RECORDS SHOWN:
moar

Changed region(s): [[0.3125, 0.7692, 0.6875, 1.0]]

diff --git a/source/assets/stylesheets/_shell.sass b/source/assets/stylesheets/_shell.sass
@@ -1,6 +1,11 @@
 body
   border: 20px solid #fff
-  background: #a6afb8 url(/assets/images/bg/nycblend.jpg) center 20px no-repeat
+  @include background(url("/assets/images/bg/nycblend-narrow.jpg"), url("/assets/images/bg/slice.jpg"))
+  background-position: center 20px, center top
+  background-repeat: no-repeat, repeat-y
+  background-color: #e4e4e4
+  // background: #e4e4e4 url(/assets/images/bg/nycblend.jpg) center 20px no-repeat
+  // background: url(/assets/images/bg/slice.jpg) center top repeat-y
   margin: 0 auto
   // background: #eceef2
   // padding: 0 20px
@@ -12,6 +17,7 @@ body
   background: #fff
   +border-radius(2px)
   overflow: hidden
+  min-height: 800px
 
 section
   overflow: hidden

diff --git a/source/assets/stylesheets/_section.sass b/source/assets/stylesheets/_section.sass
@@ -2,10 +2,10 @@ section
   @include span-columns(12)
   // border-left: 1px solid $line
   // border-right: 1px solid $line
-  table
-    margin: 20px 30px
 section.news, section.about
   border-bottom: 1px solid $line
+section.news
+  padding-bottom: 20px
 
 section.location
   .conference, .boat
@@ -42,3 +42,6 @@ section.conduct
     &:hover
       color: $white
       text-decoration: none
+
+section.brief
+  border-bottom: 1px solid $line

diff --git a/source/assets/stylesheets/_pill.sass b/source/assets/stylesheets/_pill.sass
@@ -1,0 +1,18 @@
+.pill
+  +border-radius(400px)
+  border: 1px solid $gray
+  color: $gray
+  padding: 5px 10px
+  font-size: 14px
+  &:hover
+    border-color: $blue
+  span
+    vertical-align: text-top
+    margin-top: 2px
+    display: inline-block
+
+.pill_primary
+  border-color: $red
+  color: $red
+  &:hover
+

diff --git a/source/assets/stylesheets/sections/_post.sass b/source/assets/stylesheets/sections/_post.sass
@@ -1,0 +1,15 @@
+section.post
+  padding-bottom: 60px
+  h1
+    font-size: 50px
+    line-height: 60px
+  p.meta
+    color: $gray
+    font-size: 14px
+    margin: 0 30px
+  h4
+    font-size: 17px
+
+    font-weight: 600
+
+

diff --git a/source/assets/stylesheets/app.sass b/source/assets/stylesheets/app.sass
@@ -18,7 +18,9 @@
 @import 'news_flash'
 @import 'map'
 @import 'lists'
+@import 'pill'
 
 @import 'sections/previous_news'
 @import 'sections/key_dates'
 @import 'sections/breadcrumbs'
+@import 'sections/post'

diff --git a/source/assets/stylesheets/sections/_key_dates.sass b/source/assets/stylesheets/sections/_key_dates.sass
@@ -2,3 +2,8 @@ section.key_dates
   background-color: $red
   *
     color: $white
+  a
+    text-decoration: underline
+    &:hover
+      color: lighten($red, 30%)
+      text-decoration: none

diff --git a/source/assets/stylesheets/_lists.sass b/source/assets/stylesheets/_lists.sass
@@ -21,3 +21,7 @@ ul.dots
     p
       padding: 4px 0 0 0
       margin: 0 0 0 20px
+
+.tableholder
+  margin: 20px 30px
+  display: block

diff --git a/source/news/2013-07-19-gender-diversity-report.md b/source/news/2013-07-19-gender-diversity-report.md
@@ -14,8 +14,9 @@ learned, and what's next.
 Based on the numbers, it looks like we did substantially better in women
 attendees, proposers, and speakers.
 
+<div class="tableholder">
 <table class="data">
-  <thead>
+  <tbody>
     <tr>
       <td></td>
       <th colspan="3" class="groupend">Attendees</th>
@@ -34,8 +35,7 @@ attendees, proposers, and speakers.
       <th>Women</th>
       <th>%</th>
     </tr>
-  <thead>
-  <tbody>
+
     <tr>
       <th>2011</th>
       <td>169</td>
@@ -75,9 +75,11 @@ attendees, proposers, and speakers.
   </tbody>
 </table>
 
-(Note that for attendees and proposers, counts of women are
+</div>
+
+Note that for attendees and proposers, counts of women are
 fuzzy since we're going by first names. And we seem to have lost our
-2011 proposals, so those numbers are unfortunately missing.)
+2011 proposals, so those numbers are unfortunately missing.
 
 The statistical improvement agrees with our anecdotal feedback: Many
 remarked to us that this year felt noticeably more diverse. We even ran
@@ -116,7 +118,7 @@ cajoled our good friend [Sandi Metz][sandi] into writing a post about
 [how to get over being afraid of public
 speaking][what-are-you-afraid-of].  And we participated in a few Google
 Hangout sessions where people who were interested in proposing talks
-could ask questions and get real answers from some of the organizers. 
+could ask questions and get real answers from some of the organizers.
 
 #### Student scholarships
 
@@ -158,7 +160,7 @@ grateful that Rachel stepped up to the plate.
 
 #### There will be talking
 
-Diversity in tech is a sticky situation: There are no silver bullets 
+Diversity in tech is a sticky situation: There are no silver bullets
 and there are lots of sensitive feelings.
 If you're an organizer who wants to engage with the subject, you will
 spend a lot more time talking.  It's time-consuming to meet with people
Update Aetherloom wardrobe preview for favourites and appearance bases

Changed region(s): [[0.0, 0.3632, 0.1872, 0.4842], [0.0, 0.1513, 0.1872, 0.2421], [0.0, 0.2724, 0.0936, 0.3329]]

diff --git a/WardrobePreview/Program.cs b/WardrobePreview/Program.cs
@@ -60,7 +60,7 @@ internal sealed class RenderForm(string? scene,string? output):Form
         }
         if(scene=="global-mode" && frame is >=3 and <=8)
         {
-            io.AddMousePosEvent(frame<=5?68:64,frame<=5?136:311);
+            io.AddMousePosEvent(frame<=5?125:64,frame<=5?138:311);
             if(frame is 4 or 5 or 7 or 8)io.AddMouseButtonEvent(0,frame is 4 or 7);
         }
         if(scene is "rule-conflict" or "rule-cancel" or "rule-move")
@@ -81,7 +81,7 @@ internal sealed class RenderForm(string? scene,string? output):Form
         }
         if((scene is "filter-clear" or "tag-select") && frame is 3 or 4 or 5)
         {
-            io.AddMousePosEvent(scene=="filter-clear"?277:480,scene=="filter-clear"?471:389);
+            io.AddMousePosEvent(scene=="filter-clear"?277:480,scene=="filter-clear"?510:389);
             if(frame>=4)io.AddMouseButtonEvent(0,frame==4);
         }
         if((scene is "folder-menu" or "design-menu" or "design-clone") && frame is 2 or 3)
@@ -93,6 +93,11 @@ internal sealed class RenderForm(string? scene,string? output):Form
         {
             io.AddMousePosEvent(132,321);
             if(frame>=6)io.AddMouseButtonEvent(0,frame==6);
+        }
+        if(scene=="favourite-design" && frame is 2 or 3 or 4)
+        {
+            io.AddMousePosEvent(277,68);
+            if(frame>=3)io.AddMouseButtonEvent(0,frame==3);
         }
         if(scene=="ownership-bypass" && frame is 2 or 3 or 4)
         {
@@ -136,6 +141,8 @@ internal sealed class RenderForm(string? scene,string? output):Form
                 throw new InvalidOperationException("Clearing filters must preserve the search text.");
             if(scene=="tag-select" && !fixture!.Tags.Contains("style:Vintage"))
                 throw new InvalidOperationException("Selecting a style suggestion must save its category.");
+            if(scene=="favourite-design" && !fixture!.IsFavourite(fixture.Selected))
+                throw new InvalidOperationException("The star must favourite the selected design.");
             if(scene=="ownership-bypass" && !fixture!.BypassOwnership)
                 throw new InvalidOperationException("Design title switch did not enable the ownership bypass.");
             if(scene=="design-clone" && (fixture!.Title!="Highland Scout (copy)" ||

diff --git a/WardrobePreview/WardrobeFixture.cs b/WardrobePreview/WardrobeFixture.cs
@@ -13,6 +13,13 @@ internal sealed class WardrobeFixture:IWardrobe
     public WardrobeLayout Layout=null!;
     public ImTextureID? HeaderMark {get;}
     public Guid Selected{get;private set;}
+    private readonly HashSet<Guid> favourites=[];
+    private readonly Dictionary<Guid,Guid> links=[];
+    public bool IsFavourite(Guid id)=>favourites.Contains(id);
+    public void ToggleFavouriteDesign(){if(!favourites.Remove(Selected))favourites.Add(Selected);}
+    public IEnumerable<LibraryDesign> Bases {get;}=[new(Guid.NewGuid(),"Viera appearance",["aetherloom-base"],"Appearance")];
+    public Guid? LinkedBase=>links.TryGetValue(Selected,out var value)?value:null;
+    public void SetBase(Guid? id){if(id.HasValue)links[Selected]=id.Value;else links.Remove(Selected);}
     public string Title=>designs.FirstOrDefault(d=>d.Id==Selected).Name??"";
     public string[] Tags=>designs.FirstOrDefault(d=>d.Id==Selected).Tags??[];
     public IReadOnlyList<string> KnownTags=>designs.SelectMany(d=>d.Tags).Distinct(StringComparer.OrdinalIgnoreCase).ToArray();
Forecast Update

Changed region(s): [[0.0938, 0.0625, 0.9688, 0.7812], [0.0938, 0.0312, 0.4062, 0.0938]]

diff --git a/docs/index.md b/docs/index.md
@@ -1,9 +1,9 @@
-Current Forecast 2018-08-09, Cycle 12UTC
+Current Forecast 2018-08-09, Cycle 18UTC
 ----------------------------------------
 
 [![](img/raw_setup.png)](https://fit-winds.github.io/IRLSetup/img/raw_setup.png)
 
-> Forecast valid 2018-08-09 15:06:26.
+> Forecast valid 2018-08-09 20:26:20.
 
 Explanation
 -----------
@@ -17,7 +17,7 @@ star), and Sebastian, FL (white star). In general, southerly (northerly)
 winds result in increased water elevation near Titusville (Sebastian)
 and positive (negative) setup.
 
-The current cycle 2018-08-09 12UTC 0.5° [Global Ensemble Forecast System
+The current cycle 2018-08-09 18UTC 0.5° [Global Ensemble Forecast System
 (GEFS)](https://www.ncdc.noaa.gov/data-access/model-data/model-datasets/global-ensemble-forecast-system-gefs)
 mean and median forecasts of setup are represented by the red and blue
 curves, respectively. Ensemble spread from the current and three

EXERCISE:
Among the entries, how many lines include the word "radius"? Answer with only the number.

WRITTEN SOLUTION:
2